Stormwater runoff is rainwater that flows across the ground and does not get absorbed into the soil. It flows into stormwater pipes and streams, and from there into our estuaries and finally out to sea.
Stormwater can cause flooding, and can be harmful to the natural environment by picking up pollutants and carrying them into waterways.
When talking about water, some common terms that are used are
- Surface water
Surface water is what we see in our rivers, lakes, streams, wetlands and estuaries.
Groundwater is the water that exists in aquifers beneath the ground. This is replenished by rainwater that travels through the soil.
Wastewater is the water that goes down drains from inside our house, after we do our washing, or flush the toilet or have a bath.
Stormwater doesn’t go into the sewers. It runs through a separate piped system from that of wastewater or across the ground.
It is a fact that stormwater flows from other properties naturally, either via an overland flow path or via a stream (from high ground to lower lying ground). It is your responsibility to manage stormwater falling and flowing naturally on your site. If you have an issue with any of the following, you should first speak to your neighbour:
- Water flow problems caused by natural ground seepage on private property
- Diverting or blocking the natural flow of water from landscaping, fences and walls or a small trench
- Pool overflows caused by excessive rainfall
Activities like raising the ground level, increasing your impermeable area or blocking a flow path can increase the amount of stormwater flowing to your neighbours site. You will need to stop the activity or cause or you can use a system to prevent the extra stormwater from flowing across your boundary.
Council recommends you talk to your neighbours about any flooding problems you may be experiencing. In many cases, a resolution can be reached that will satisfy everyone’s needs. You may need to consult legal advice, so that any agreement you made with your neighbour is legally enforceable and appropriate for future owners of the land should it be sold on.

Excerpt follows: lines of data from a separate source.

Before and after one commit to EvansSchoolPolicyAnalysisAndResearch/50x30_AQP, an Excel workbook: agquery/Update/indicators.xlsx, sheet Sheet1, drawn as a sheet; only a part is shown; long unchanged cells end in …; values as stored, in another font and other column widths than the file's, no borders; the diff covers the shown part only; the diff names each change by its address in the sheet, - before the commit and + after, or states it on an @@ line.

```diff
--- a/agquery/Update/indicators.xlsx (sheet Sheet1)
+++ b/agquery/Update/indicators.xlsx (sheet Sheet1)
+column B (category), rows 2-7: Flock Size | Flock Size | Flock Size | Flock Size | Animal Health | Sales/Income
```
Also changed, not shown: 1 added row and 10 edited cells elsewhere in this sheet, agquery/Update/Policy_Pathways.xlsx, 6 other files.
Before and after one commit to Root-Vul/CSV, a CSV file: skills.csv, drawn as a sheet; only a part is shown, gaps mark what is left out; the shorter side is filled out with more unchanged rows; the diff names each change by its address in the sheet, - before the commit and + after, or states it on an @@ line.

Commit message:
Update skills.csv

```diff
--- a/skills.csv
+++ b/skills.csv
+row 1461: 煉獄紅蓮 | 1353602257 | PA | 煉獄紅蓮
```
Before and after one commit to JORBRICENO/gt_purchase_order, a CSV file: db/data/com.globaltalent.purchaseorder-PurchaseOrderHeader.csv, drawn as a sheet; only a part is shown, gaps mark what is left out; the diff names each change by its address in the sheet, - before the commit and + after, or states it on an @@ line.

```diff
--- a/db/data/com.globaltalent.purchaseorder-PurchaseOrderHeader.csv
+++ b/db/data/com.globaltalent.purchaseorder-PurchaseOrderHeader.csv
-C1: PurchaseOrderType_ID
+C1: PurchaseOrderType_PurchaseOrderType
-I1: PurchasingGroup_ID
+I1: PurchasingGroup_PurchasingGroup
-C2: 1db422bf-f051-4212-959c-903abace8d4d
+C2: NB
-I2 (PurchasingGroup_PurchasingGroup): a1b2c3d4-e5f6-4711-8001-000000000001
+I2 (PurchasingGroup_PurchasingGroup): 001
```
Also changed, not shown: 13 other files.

If the waterway/drain is on private land, it is the landowner’s responsibility to resolve. If the waterway/drain marks the boundary then the area of it that is within your property is your responsibility.
If the drain is part of the council’s rated and maintained public stormwater network, then it is Council’s responsibility to maintain it.

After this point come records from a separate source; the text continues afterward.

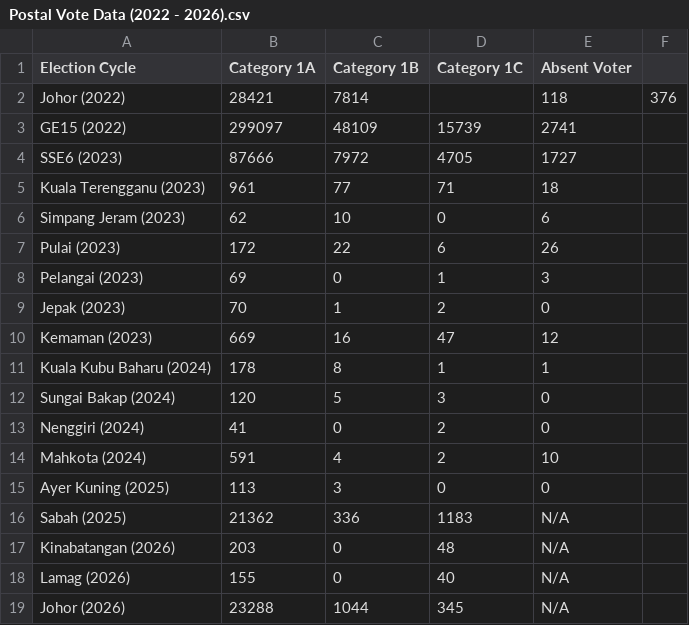
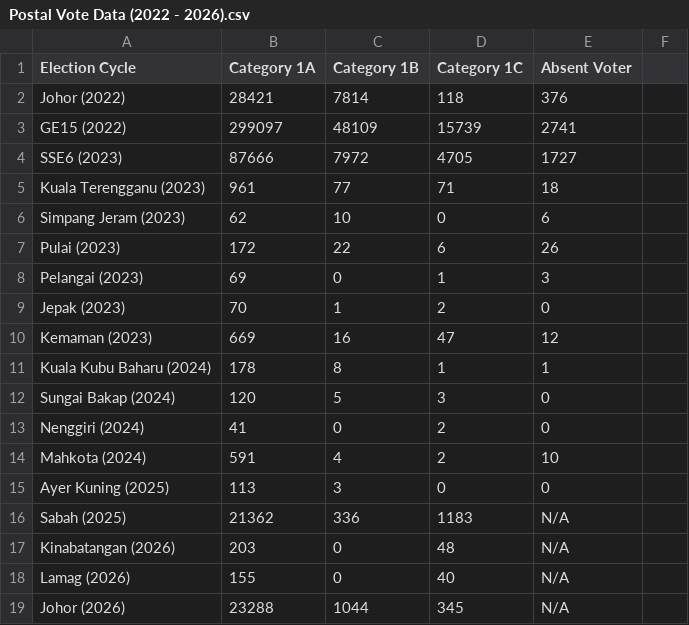
Before and after one commit to TindakMalaysia/General-Election-Data, a CSV file: POSTAL VOTING/Postal Vote Data (2022 - 2026).csv, drawn as a sheet.

Commit message:
Update Postal Vote Data (2022 - 2026).csv

```diff
--- a/POSTAL VOTING/Postal Vote Data (2022 - 2026).csv
+++ b/POSTAL VOTING/Postal Vote Data (2022 - 2026).csv
@@ -1,3 +1,3 @@
 Election Cycle,Category 1A,Category 1B,Category 1C,Absent Voter
-Johor (2022),28421,7814,,118,376
+Johor (2022),28421,7814,118,376
 GE15 (2022),299097,48109,15739,2741
```
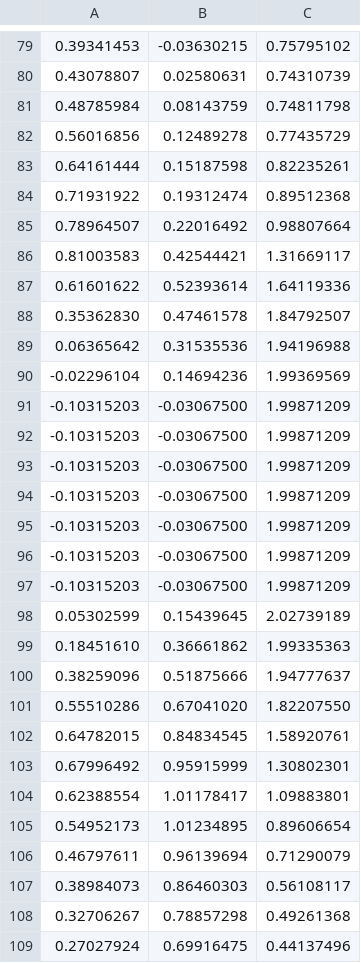
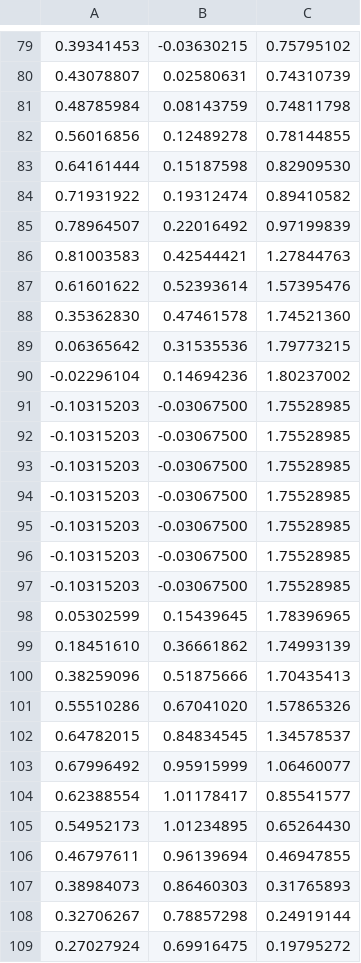
Before and after one commit to a-server-dev/motionRP, a CSV file: src/main/resources/bettermodel/death_sword-knife.csv, drawn as a sheet; only a part is shown, gaps mark what is left out; the diff covers the shown part only.

```diff
--- a/src/main/resources/bettermodel/death_sword-knife.csv
+++ b/src/main/resources/bettermodel/death_sword-knife.csv
@@ -81,29 +81,29 @@
 0.48785984,0.08143759,0.74811798
-0.56016856,0.12489278,0.77435729
-0.64161444,0.15187598,0.82235261
-0.71931922,0.19312474,0.89512368
-0.78964507,0.22016492,0.98807664
-0.81003583,0.42544421,1.31669117
-0.61601622,0.52393614,1.64119336
-0.35362830,0.47461578,1.84792507
-0.06365642,0.31535536,1.94196988
--0.02296104,0.14694236,1.99369569
--0.10315203,-0.03067500,1.99871209
--0.10315203,-0.03067500,1.99871209
--0.10315203,-0.03067500,1.99871209
--0.10315203,-0.03067500,1.99871209
--0.10315203,-0.03067500,1.99871209
--0.10315203,-0.03067500,1.99871209
--0.10315203,-0.03067500,1.99871209
-0.05302599,0.15439645,2.02739189
-0.18451610,0.36661862,1.99335363
-0.38259096,0.51875666,1.94777637
-0.55510286,0.67041020,1.82207550
-0.64782015,0.84834545,1.58920761
-0.67996492,0.95915999,1.30802301
-0.62388554,1.01178417,1.09883801
-0.54952173,1.01234895,0.89606654
-0.46797611,0.96139694,0.71290079
-0.38984073,0.86460303,0.56108117
-0.32706267,0.78857298,0.49261368
-0.27027924,0.69916475,0.44137496
+0.56016856,0.12489278,0.78144855
+0.64161444,0.15187598,0.82909530
+0.71931922,0.19312474,0.89410582
+0.78964507,0.22016492,0.97199839
+0.81003583,0.42544421,1.27844763
+0.61601622,0.52393614,1.57395476
+0.35362830,0.47461578,1.74521360
+0.06365642,0.31535536,1.79773215
+-0.02296104,0.14694236,1.80237002
+-0.10315203,-0.03067500,1.75528985
+-0.10315203,-0.03067500,1.75528985
+-0.10315203,-0.03067500,1.75528985
+-0.10315203,-0.03067500,1.75528985
+-0.10315203,-0.03067500,1.75528985
+-0.10315203,-0.03067500,1.75528985
+-0.10315203,-0.03067500,1.75528985
+0.05302599,0.15439645,1.78396965
+0.18451610,0.36661862,1.74993139
+0.38259096,0.51875666,1.70435413
+0.55510286,0.67041020,1.57865326
+0.64782015,0.84834545,1.34578537
+0.67996492,0.95915999,1.06460077
+0.62388554,1.01178417,0.85541577
+0.54952173,1.01234895,0.65264430
+0.46797611,0.96139694,0.46947855
+0.38984073,0.86460303,0.31765893
+0.32706267,0.78857298,0.24919144
+0.27027924,0.69916475,0.19795272
```
Also changed, not shown: 20 edited cells elsewhere in this file, src/main/resources/bettermodel/death_sword-right.csv, src/main/resources/bettermodel/death_sword-support.csv, 18 other files.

What are the roles and responsibilities of individuals and Councils in managing the risk of flooding events?
When you buy a property or build a house or business, you can ask your regional council or local council about local flooding issues. If you are building, you can site your home out of any floodable areas, raise the habitable floor levels or make your house using materials better able to withstand floods.

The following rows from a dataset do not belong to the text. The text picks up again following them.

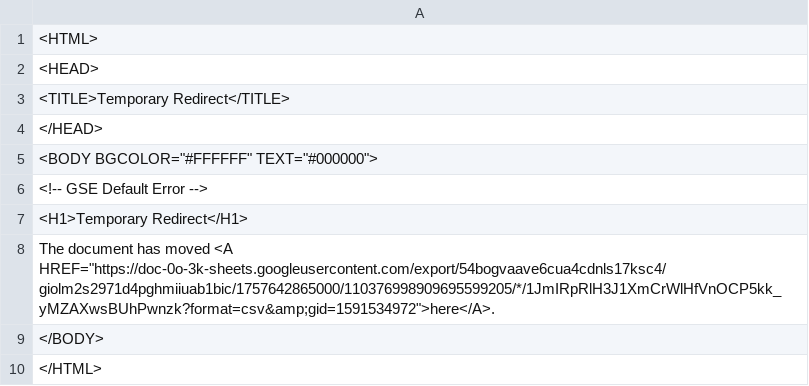
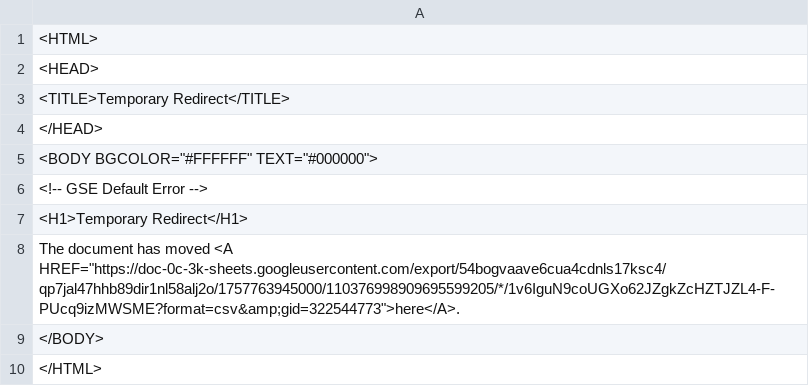
Before and after one commit to Sir-shkolnik/Movedin2.0, a CSV file: csv_analysis/montreal.csv, drawn as a sheet.

Commit message:
Fix Google Sheets URL in standalone LGM system - use correct spreadsheet ID

```diff
--- a/csv_analysis/montreal.csv
+++ b/csv_analysis/montreal.csv
@@ -7,3 +7,3 @@
 <H1>Temporary Redirect</H1>
-The document has moved <A HREF="https://doc-0o-3k-sheets.googleusercontent.com/export/54bogvaave6cua4cdnls17ksc4/giolm2s2971d4pghmiiuab1bic/1757642865000/110376998909695599205/*/1JmIRpRlH3J1XmCrWlHfVnOCP5kk_yMZAXwsBUhPwnzk?format=csv&amp;gid=1591534972">here</A>.
+The document has moved <A HREF="https://doc-0c-3k-sheets.googleusercontent.com/export/54bogvaave6cua4cdnls17ksc4/qp7jal47hhb89dir1nl58alj2o/1757763945000/110376998909695599205/*/1v6IguN9coUGXo62JZgkZcHZTJZL4-F-PUcq9izMWSME?format=csv&amp;gid=322544773">here</A>.
 </BODY>
```
Also changed, not shown: csv_analysis/calgary.csv, csv_analysis/toronto_north_york.csv, 12 other files.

Local councils are responsible for controlling new buildings and the effects of land use to reduce flood risk. They can put special controls on buildings to make the buildings safer from flooding. Councils can also set rules about where buildings can be located, where subdivision can take place, and the effects of land use. In a large flood, councils will coordinate with the emergency services and utility providers to minimise the impact of the flood on people and properties.
Regional councils manage rivers and catchments. They also control land-use activities through the Resource Management Act, as well as regulate large dams under the Building Act.